*** Opening DATA UNDER STUDY ***

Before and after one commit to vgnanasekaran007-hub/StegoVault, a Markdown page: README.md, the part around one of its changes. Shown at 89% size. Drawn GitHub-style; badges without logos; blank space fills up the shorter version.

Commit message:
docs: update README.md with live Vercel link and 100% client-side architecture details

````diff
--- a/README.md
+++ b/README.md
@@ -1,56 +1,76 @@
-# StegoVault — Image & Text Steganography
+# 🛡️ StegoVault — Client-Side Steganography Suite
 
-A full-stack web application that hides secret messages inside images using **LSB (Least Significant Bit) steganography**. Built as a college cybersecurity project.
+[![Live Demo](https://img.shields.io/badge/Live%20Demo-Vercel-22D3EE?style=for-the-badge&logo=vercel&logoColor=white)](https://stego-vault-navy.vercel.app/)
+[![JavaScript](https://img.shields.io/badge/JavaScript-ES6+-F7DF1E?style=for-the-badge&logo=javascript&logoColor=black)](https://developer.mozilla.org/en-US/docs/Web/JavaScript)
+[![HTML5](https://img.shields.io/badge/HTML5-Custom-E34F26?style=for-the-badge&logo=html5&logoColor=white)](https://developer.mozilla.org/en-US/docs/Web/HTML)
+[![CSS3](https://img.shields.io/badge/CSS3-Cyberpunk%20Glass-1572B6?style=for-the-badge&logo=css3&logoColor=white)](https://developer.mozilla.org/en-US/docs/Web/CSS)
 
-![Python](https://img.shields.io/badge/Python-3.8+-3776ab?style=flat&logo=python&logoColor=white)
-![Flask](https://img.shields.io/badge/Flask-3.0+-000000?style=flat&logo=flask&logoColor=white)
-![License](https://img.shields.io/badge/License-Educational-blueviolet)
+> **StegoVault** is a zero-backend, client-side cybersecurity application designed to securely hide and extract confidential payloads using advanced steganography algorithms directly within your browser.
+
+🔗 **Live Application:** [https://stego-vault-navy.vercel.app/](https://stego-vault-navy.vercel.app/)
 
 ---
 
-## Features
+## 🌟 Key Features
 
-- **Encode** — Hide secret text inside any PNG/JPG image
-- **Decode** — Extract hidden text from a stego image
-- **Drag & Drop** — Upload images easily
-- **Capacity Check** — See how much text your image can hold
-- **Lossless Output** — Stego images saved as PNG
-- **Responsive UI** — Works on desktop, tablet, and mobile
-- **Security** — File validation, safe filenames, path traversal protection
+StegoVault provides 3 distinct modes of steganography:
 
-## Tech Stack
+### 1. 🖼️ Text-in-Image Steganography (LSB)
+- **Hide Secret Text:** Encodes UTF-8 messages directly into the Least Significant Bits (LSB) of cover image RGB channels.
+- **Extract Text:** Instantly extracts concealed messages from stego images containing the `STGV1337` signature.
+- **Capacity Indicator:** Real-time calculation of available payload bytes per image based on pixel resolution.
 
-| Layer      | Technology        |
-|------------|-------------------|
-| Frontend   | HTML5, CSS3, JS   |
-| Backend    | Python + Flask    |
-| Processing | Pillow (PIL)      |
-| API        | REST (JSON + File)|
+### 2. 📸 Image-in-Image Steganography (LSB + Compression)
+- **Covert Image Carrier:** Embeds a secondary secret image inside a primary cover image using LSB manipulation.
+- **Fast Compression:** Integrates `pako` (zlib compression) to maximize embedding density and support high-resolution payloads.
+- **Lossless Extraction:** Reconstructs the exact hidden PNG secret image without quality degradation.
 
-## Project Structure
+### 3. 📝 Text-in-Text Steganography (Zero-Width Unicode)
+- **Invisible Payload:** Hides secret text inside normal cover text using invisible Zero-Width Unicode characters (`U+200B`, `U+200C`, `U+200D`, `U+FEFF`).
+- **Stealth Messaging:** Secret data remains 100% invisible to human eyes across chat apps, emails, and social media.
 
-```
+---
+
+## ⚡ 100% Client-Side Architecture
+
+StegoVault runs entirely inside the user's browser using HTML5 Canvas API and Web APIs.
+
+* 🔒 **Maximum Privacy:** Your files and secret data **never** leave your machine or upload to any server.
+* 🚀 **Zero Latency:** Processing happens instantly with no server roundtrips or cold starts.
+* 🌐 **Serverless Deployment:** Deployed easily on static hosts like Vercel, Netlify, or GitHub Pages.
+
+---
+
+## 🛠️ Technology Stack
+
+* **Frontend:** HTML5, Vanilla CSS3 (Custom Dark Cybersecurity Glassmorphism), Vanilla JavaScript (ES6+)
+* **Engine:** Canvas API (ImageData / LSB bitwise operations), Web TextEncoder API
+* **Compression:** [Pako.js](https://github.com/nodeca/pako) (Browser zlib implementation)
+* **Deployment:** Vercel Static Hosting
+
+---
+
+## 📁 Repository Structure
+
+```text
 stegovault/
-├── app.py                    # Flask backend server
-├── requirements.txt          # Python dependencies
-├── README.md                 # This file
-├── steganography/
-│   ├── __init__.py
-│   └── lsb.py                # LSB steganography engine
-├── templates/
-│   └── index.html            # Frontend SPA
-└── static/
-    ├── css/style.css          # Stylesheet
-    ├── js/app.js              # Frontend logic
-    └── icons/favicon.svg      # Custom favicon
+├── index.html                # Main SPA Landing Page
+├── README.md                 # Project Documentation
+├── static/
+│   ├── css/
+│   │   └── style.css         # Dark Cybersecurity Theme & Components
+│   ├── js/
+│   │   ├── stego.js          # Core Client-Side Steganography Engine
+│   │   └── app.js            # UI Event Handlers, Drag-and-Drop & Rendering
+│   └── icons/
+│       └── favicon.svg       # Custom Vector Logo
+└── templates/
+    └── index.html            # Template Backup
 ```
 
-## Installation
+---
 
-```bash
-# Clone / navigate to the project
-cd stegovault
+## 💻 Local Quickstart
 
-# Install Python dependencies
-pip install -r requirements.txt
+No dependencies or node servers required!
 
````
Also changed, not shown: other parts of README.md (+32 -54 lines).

*** Closing DATA UNDER STUDY ***

▶ **GOAL OF THE EXERCISE**
How many lines in the records include "white"? Answer with the number alone.

▶ **SOLUTION TO THE PROBLEM**
5